Many of us look back at our elementary school years and laugh at our lack of style or our awkwardness. I look back at my middle school years and think of an insecure overweight, curly-haired girl.
Simply put, I showed no self-confidence. In class, I was riddled with anxiety which prevented me from displaying any knowledge of the material. My teachers misinterpreted my anxiety with a lack of understanding of the material, so they sent me out of the classroom for extra help. It was because of this that my 5th grade teacher refused to put me in the honors track for middle school despite receiving straight A’s.
In 8th grade, I was finally put in honors, where I continued to receive straight A’s. After ninth grade, I lost all my weight--30 pounds. With that loss, I gained a lot. I became someone who was no longer afraid or insecure.
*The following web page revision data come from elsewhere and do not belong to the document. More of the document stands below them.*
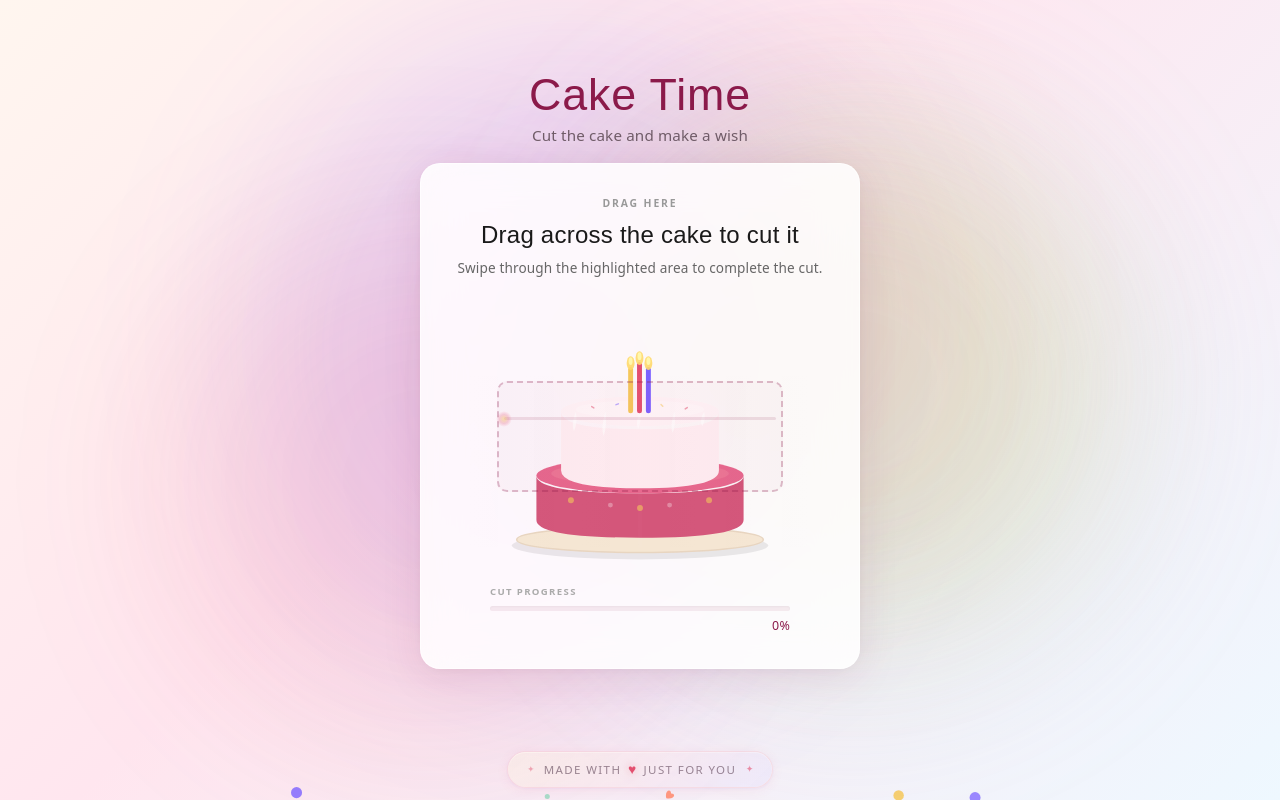
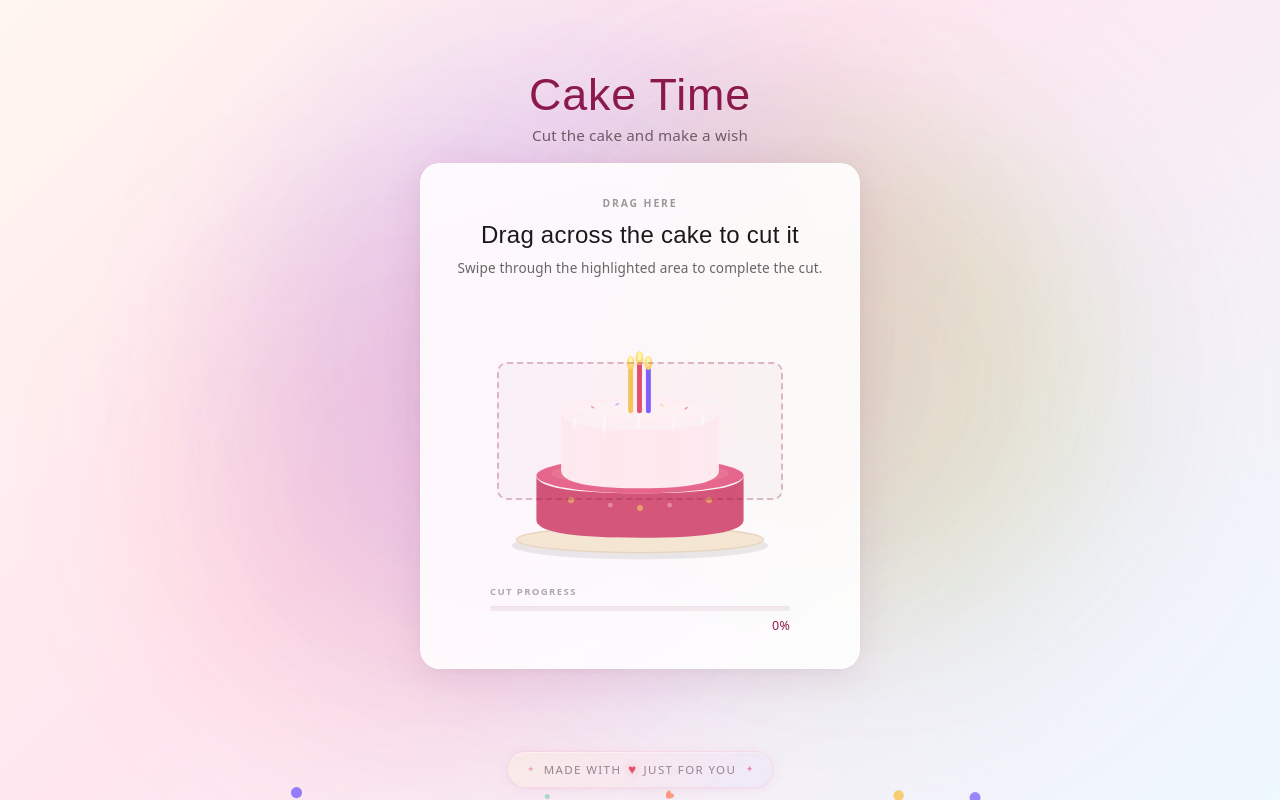
Before and after one commit to NabilArefin/Giftsite, a Next.js app: page / in a window 1280 px wide. Built offline with nearby package versions, Linux system fonts and the light colour scheme; a web font is replaced by a local one.

Commit message:
07d36c6c-e862-4327-9b4a-0b8d5028fdd2

```diff
--- a/src/app/gift.css
+++ b/src/app/gift.css
@@ -470,8 +470,8 @@
 /* Cut zone highlight - the swipable area across the middle */
 .cut-zone-highlight {
   position: absolute;
-  top: 32%;
-  bottom: 28%;
+  top: 25%;
+  bottom: 25%;
   left: 8%;
   right: 8%;
   border: 2px dashed rgba(139, 26, 74, 0.3);
@@ -505,43 +505,6 @@
   }
 }
 
-/* Cut line - shows progress across the cake */
-.cut-line {
-  position: absolute;
-  top: 45%;
-  left: 10%;
-  right: 10%;
-  height: 2.5px;
-  background: rgba(139, 26, 74, 0.12);
-  border-radius: 2px;
-  z-index: 3;
-  pointer-events: none;
-  overflow: visible;
-}
-
-.cut-line-fill {
-  position: absolute;
-  top: 0;
-  left: 0;
-  height: 100%;
-  background: linear-gradient(90deg, #e34f6f, #f5c85b, #ff8c72);
-  border-radius: 2px;
-  transition: width 0.1s ease;
-  box-shadow: 0 0 6px rgba(227, 79, 111, 0.35);
-}
-
-.cut-line-glow {
-  position: absolute;
-  top: 50%;
-  transform: translate(-50%, -50%);
-  width: 16px;
-  height: 16px;
-  border-radius: 50%;
-  background: radial-gradient(circle, rgba(245, 200, 91, 0.5) 0%, rgba(227, 79, 111, 0.25) 40%, transparent 70%);
-  pointer-events: none;
-  transition: left 0.1s ease;
-}
-
 /* Cake split animation overlays */
 .cake-split-left,
 .cake-split-right {
@@ -638,10 +601,6 @@
   animation: none;
   border-color: transparent;
   background: transparent;
-}
-
-.cut-section.cut-complete .cut-line-glow {
-  opacity: 0;
 }
 
 .cut-section.cut-complete .cut-header-title {
--- a/src/app/page.tsx
+++ b/src/app/page.tsx
@@ -208,7 +208,7 @@ export default function GiftPage() {
     const cakeArea = cakeAreaRef.current;
     if (!cakeArea) return;
 
-    const SEGMENTS = 40; // divide cake width into segments
+    const SEGMENTS = 20; // divide cake width into segments (lower = easier to cut)
     cutTrackRef.current = new Array(SEGMENTS).fill(0);
 
     const getProgress = () => {
@@ -222,9 +222,9 @@ export default function GiftPage() {
       const x = clientX - rect.left;
       const y = clientY - rect.top;
 
-      // Check if pointer is within the cut zone (middle band of cake)
-      const cutZoneTop = rect.height * 0.35;
-      const cutZoneBottom = rect.height * 0.65;
+      // Check if pointer is within the cut zone (wider band for easier cutting)
+      const cutZoneTop = rect.height * 0.25;
+      const cutZoneBottom = rect.height * 0.75;
       if (y < cutZoneTop || y > cutZoneBottom) return;
       if (x < 0 || x > rect.width) return;
 
@@ -262,8 +262,8 @@ export default function GiftPage() {
     const onMouseDown = (e: MouseEvent) => {
       const rect = cakeArea.getBoundingClientRect();
       const y = e.clientY - rect.top;
-      const cutZoneTop = rect.height * 0.35;
-      const cutZoneBottom = rect.height * 0.65;
+      const cutZoneTop = rect.height * 0.25;
+      const cutZoneBottom = rect.height * 0.75;
       if (y >= cutZoneTop && y <= cutZoneBottom) {
         isDraggingRef.current = true;
         handleMove(e.clientX, e.clientY);
@@ -283,8 +283,8 @@ export default function GiftPage() {
       const touch = e.touches[0];
       const rect = cakeArea.getBoundingClientRect();
       const y = touch.clientY - rect.top;
-      const cutZoneTop = rect.height * 0.35;
-      const cutZoneBottom = rect.height * 0.65;
+      const cutZoneTop = rect.height * 0.25;
+      const cutZoneBottom = rect.height * 0.75;
       if (y >= cutZoneTop && y <= cutZoneBottom) {
         isDraggingRef.current = true;
         handleMove(touch.clientX, touch.clientY);
@@ -710,12 +710,6 @@ export default function GiftPage() {
               ref={cakeAreaRef}
               className={`cake-cut-area ${isCutting ? "is-cutting" : ""}`}
             >
-              {/* Cut line visual */}
-              <div className="cut-line">
-                <div className="cut-line-fill" style={{ width: `${cutProgress * 100}%` }} />
-                <div className="cut-line-glow" style={{ left: `${cutProgress * 100}%` }} />
-              </div>
-
               {/* 3D Cake SVG */}
               <svg className="cut-cake-svg" viewBox="0 0 320 280" fill="none" xmlns="http://www.w3.org/2000/svg">
                 {/* Plate shadow */}
```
I joined my high school’s tennis team and other extra-curriculars, in which I rose to leadership positions. I ran a half marathon, played first singles on my school’s tennis team, founded a thriving club in my high school, and was accepted to Cornell University.
During the first month of first semester, I met with a professor asking how I can get an A in his class. His response was “what makes you think you should get an A?” The most repeated phrase during freshman orientation was along the lines of “don’t expect to get A’s” or “you were all the top of your class in high school, but you won’t all be at the top here.” These warnings did not scare me because I know what it’s like to not be at the top and to get there with a lot of hard work and a lot of failures in between, so I had confidence in myself that my adjustment to Cornell would be no different.
When I heard my professor’s response, I immediately thought about middle school Rebecca. At that point, I would never imagine accomplishing what I had by the end of high school. So I responded “I am not expecting to get an A, but that doesn’t mean I won’t try.”
Much like my experience throughout high school, I have learned during my first semester that college is about doing everything you can to get to where you want to be--congratulating yourself when you do or learning from your mistakes when you don’t. The only difference was I skipped the period of insecurity where I let people make me feel like I couldn’t do it.
So don’t let professors make you feel like you’re just one student in a class of 800 geniuses. Every failure is just another step closer to success, whether it means redefining our initial criteria of success or accomplishing our original goals.